My Robotics Internship Working with Autonomous Underwater Vehicles

Northwestern Master of Science in Robotics (MSR) student Ethan Park talks about the unique elements of his internship at the Monterey Bay Aquarium Research Institute.

Ethan Park spent his summer interning at the Monterey Bay Aquarium Research Institute (MBARI) in California, where he was able to work as a Robot Operating System (ROS) software developer. The experience confirmed his interest in underwater robots and allowed him to use the knowledge he learned in Northwestern's Master of Science in Robotics (MSR) program to better support MBARI and its initiatives.

Park took some time to reflect on his unique experience, the lessons he learned and why he thinks the internship is such a valuable opportunity for MSR students.

What were your roles and responsibilities at mbari?

I basically had two roles. The first one was as a ROS software developer, playing around with a set of ROS packages called Unmanned Underwater Vehicle Simulator (UUV Sim for short) that MBARI was looking into for simulating their long-range autonomous underwater vehicles. 

The second role was a summer intern, which meant: 

  • Partaking in intern group activities, like kayaking in the Elkhorn Slough 
  • Touring nearby scientific and oceanographic research facilities, NASA Ames Research Center, Monterey Bay Aquarium, Moss Landing Marine Laboratories, and Hopkins Marine Station 
  • Attending weekly seminars hosted by MBARI covering a range of topics both in marine biology and in engineering
  • Helping out with MBARI's annual public open-house
  • And last, but certainly not least, getting to go out on the boats to help launch the LRAUVs and also going out on one of their bigger research vessels as part of a research cruise. The cruise that I went on was a day-long evaluation of MBARI's seabed mapping autonomous underwater vehicles (AUVs).

What did you learn from the experience?

As an engineering student and more so as a roboticist, I was in the extreme minority among my intern cohort. Most of the others were marine biology students. I would sometimes talk to them and then realize that they had no idea what I was talking about, because I was so used to my fellow MSR colleagues and other engineers, and vice versa, as they would go on about some esoteric plankton or jellyfish. Plus, a lot of them grew up living and breathing the outdoors, whether that be the ocean or mountains, whereas I had spent a lot of time in the Midwest without proximity to either. So, the cultural and mindset difference was quite significant, too.
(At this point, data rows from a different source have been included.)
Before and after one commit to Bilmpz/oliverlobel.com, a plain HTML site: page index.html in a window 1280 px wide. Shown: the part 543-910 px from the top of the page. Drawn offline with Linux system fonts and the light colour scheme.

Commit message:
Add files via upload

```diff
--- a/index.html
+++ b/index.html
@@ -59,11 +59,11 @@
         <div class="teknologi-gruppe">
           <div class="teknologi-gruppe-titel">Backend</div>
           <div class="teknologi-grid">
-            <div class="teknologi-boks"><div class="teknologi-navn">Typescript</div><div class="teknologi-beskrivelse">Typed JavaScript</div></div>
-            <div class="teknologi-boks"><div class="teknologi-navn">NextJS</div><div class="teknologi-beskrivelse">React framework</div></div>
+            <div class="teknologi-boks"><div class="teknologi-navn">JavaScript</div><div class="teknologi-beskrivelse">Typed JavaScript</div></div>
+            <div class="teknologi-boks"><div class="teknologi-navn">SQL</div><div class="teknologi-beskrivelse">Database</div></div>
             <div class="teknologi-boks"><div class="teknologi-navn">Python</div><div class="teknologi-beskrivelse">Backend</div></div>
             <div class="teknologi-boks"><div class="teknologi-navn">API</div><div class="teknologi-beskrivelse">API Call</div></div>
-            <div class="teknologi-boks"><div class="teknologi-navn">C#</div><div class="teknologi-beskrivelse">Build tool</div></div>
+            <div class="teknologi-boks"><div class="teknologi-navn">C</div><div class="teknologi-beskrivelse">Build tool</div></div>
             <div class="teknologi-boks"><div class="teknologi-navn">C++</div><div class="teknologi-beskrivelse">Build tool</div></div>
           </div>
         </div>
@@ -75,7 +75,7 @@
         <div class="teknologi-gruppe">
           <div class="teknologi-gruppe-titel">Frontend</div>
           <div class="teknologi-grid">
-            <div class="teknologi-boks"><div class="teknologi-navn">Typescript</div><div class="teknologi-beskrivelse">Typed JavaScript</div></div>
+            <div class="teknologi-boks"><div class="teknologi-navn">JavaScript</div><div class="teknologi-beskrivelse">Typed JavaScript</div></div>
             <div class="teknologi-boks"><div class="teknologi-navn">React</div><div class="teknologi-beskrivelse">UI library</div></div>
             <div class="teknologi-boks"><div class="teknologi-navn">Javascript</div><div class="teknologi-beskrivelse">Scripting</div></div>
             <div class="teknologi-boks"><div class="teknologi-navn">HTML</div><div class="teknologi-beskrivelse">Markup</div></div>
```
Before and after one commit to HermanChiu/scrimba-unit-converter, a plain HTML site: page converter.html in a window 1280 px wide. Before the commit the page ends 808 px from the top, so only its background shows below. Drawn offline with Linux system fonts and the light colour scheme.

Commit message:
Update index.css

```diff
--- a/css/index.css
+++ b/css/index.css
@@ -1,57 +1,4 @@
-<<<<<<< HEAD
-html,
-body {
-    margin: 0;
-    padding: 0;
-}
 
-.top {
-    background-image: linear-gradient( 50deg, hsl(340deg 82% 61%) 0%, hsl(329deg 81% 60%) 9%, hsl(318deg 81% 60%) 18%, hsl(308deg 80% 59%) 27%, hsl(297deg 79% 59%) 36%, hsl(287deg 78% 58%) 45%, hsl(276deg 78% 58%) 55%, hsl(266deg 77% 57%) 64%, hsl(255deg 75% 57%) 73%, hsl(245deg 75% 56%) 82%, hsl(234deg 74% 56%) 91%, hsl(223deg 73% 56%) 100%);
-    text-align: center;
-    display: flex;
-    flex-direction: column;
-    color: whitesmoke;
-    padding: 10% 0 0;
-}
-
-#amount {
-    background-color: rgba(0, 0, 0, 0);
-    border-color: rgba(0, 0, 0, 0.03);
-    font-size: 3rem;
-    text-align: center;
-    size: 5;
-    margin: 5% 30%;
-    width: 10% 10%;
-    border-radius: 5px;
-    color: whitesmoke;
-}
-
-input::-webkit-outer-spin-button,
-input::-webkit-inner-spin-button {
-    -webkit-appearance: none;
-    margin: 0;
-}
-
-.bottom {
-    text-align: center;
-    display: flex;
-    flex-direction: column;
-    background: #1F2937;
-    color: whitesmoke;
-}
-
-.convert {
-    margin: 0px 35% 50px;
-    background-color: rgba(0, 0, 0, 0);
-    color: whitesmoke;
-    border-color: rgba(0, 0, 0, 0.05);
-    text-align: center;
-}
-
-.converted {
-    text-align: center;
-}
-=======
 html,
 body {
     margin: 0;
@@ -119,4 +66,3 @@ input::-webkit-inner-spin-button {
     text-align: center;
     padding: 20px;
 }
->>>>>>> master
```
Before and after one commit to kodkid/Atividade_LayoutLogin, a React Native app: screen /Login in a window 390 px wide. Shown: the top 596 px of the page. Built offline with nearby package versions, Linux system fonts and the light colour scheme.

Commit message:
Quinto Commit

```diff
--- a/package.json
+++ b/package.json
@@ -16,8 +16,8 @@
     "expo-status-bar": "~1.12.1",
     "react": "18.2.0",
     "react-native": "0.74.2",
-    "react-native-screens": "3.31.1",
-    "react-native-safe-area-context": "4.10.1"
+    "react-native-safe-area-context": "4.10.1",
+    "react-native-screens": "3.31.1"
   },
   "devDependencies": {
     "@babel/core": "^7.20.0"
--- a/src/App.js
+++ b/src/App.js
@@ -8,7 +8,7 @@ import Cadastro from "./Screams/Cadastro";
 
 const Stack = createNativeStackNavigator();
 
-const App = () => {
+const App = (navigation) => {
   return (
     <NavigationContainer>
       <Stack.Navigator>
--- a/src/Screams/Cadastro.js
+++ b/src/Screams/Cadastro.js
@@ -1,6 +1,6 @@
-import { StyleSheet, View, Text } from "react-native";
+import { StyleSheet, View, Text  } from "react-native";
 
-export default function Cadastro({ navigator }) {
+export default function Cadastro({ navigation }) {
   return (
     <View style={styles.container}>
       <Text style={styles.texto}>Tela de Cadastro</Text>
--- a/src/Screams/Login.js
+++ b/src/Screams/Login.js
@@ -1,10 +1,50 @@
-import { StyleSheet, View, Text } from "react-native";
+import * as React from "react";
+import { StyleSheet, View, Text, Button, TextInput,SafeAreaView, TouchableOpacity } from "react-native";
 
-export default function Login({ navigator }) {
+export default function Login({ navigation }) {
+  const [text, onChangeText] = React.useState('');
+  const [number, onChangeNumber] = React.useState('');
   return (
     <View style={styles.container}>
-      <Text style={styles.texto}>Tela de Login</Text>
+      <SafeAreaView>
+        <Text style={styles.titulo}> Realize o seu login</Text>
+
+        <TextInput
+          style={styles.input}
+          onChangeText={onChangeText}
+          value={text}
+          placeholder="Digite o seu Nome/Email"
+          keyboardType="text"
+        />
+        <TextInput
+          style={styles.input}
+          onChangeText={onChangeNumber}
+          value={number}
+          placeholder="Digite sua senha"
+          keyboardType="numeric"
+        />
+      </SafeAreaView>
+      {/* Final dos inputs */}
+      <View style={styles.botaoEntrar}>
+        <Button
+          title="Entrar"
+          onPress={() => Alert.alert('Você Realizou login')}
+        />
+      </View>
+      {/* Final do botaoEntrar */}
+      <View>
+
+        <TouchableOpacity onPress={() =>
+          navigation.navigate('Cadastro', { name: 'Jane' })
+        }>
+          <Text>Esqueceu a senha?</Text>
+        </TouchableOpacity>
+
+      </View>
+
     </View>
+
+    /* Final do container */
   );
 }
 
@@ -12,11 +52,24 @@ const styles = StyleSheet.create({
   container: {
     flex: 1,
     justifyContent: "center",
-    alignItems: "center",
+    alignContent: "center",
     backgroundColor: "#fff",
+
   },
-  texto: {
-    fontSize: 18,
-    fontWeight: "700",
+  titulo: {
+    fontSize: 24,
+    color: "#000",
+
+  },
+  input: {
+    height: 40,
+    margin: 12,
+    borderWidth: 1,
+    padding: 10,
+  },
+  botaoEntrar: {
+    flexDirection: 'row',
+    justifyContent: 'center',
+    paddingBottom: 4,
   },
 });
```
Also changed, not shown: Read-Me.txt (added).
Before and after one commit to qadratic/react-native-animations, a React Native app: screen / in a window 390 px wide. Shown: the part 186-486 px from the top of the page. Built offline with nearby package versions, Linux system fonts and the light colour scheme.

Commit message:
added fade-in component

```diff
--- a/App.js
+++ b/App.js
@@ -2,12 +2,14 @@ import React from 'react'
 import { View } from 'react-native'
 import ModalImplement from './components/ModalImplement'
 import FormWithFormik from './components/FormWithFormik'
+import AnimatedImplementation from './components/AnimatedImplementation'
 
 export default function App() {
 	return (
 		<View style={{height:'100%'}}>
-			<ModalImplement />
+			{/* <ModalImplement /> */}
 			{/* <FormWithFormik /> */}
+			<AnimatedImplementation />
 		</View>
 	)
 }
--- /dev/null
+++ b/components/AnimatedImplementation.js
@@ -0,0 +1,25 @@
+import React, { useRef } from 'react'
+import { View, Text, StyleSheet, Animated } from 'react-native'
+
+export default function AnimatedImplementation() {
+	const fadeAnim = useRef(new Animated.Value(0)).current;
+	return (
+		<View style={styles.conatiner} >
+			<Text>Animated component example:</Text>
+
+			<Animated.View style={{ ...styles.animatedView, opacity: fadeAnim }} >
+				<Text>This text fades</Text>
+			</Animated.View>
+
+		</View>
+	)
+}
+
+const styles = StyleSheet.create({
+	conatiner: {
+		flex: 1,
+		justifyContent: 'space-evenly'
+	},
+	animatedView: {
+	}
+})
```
It was a really valuable and worldly lesson in perspective. 

That being said, when I went up to Mountain View for a ROS meet up with my mentor, he said to me at the end of the evening that he felt that I fit right in, which meant a lot to me.

How were you able to apply lessons learned in MSR to the internship?

I got extremely lucky in that my Winter quarter project served as a fantastic introduction to what I would be doing for my internship, though of course, I didn't know it back then. When I was choosing my project I had just discovered an interest in underwater robots, so I stumbled upon the UUV Sim while looking into how ROS was used for underwater robots. Therefore, my project was basically to get familiar with UUV Sim and use it to implement an underwater plume-tracking algorithm. And because of all the source code that I looked through for UUV Sim, as a positive side effect, I got a lot more familiar with how ROS itself worked, which proved to be useful for my internship, especially for giving a final presentation on my project.

How did your internship tie into your final project?

At the ROS meetup mentioned earlier, I met a few engineers who were working on integrating ROS2 into a BlueROV2, a commercial underwater remotely-operated vehicle. This was extremely serendipitous since my final project essentially is integrating ROS into a BlueROV2 to create an underwater robot platform for Dr. Mitra Hartmann's lab to use in their experiments. So now I have some people that I can ask for help and advice for my final project.

In what way do you think your internship experience will impact the rest of your time in MSR as well as your career after graduation?

I would say that my time at MBARI really focused my career interests. That being said, underwater robotics is already a fair niche application of robotics and I want to work in a research-oriented setting, which limits options even further. It'll certainly be more difficult to fulfill these conditions, but I'm happy that I've found what I want to do.

Why do you think the internship opportunity is important to the overall MSR experience?

As graduate students, we're expected to have or develop specializations in our major. I think an internship serves to hone our specialties by adding another facet to our experiences. It's one thing to take a bunch of classes and do a project on a specialty, and something else to actually put it to use for a company or organization. In cases like mine, it can serve to affirm a specialty that I have chosen.